Authors: Nicolina Cristina Sorrentino, Maximiliano Presa, Sergio Attanasio, Vincenzo Cacace, Martina Sofia, Aamir Zuberi, Jennifer Ryan, Somdatta Ray, Igor Petkovic, Karthikeyan Radhakrishnan, Lars Schlotawa, Andrea Ballabio, Cathleen Lutz, Nicola Brunetti-Pierri
Sources: Journal of Inherited Metabolic Disease

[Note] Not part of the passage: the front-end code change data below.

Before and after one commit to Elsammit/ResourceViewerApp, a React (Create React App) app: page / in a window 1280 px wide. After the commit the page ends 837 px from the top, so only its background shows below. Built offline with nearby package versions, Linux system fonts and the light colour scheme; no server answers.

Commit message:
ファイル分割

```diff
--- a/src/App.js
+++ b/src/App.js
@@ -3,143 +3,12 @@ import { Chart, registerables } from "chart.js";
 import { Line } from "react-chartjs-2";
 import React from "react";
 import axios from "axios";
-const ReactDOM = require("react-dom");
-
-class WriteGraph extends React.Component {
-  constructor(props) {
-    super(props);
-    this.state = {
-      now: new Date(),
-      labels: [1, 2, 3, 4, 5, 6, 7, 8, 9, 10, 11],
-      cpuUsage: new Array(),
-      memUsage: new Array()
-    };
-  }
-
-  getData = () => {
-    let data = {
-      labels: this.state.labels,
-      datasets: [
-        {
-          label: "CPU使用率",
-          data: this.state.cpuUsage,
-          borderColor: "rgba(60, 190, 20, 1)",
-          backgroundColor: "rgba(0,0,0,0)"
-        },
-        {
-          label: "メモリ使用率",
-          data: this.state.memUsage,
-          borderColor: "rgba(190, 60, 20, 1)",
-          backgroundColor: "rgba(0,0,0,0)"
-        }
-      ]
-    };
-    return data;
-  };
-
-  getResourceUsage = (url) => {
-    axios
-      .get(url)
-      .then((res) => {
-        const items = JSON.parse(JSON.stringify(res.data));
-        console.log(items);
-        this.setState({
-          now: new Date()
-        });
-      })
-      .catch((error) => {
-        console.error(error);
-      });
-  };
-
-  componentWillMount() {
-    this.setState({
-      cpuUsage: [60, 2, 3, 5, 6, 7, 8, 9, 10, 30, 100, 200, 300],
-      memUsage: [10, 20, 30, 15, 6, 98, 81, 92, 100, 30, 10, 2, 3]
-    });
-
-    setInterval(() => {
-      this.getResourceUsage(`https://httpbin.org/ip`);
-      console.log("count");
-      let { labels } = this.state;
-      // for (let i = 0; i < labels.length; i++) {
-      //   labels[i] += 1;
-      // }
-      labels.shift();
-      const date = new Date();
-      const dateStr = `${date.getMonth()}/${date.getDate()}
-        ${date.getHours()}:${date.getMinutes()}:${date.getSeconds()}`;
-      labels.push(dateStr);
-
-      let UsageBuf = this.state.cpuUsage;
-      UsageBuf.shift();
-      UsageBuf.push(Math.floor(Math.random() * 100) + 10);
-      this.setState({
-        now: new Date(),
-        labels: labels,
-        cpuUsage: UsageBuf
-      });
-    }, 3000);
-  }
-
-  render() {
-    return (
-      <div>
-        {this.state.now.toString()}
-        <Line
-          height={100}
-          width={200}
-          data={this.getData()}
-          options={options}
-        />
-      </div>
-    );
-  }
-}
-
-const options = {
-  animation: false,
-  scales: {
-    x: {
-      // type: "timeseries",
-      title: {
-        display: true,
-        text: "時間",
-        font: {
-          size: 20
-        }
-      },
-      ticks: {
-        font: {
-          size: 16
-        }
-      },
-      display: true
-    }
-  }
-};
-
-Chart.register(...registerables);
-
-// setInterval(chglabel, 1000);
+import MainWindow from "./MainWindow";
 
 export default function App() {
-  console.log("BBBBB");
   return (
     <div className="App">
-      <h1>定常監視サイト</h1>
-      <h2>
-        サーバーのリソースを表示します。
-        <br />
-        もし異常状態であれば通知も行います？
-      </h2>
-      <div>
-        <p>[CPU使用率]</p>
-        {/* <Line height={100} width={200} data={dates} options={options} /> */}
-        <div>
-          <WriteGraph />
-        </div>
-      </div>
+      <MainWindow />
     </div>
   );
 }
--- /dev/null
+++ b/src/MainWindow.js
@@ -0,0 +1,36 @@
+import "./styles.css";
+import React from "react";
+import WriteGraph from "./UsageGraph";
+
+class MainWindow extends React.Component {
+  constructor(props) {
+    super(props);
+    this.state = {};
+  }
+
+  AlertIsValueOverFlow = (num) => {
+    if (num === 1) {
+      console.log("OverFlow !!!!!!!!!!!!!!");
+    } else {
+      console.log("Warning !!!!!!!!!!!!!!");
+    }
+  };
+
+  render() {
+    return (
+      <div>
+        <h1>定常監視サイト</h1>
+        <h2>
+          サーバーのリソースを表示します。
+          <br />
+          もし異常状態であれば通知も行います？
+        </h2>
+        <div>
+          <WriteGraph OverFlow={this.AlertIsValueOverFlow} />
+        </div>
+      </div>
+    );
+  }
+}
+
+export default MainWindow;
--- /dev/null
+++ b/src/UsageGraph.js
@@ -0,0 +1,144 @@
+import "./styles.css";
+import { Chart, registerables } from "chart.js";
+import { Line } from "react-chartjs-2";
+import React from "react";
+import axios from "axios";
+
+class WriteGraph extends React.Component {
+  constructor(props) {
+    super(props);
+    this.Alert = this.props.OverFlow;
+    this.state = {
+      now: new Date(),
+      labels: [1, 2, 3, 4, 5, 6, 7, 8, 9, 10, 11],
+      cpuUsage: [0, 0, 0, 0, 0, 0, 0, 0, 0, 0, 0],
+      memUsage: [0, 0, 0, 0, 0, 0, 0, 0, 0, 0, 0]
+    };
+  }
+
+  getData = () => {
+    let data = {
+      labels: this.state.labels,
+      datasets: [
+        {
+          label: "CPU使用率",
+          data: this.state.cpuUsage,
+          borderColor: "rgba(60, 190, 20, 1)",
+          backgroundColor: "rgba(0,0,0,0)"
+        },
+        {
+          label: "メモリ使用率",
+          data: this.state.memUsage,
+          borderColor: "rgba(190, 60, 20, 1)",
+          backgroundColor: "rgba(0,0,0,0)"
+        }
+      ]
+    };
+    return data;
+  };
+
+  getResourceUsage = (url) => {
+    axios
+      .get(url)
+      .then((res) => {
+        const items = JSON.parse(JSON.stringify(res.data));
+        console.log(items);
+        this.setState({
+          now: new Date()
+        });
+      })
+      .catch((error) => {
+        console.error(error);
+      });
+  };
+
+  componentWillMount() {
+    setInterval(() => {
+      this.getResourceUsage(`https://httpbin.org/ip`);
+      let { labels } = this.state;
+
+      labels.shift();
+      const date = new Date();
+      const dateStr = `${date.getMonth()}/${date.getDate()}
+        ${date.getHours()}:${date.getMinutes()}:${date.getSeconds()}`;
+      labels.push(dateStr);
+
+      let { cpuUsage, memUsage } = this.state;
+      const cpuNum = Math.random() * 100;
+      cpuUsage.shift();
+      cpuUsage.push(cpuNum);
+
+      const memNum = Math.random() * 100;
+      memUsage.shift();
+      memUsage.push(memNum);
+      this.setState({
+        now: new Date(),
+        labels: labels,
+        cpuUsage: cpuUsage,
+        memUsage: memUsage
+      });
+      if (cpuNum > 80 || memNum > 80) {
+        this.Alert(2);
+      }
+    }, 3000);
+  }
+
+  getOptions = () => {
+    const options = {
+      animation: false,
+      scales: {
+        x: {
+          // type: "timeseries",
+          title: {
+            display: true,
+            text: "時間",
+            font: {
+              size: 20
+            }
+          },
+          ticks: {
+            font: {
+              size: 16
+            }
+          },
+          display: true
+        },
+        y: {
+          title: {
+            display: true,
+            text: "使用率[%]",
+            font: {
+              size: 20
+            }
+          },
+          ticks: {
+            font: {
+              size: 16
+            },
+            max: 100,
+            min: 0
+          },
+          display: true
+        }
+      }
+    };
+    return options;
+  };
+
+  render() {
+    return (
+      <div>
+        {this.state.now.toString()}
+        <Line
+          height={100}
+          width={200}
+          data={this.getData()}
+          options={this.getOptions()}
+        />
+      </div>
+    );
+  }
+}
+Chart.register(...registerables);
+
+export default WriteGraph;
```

Multiple sulfatase deficiency (MSD) is an ultrarare lysosomal storage disorder due to deficiency of all known sulfatases. MSD is caused by mutations in the Sulfatase Modifying Factor 1 (SUMF1) gene encoding the enzyme responsible for the post-translational modification and activation of all sulfatases. Most MSD patients carry hypomorph SUMF1 variants resulting in variable degrees of residual sulfatase activities. In contrast, Sumf1 null mice with complete deficiency in all sulfatase enzyme activities, have very short lifespan with significant pre-wean lethality, owing to a challenging preclinical model. To overcome this limitation, we genetically engineered and characterized in mice two commonly identified patient-based SUMF1 pathogenic variants, namely p.Ser153Pro and p.Ala277Val. These pathogenic missense variants correspond to variants detected in patients with attenuated MSD presenting with partial-enzyme deficiency and relatively less severe disease. These novel MSD mouse models have a longer lifespan and show biochemical and pathological abnormalities observed in humans. In conclusion, mice harboring the p.Ser153Pro or the p.Ala277Val variant mimic the attenuated MSD and are attractive preclinical models for investigation of pathogenesis and treatments for MSD.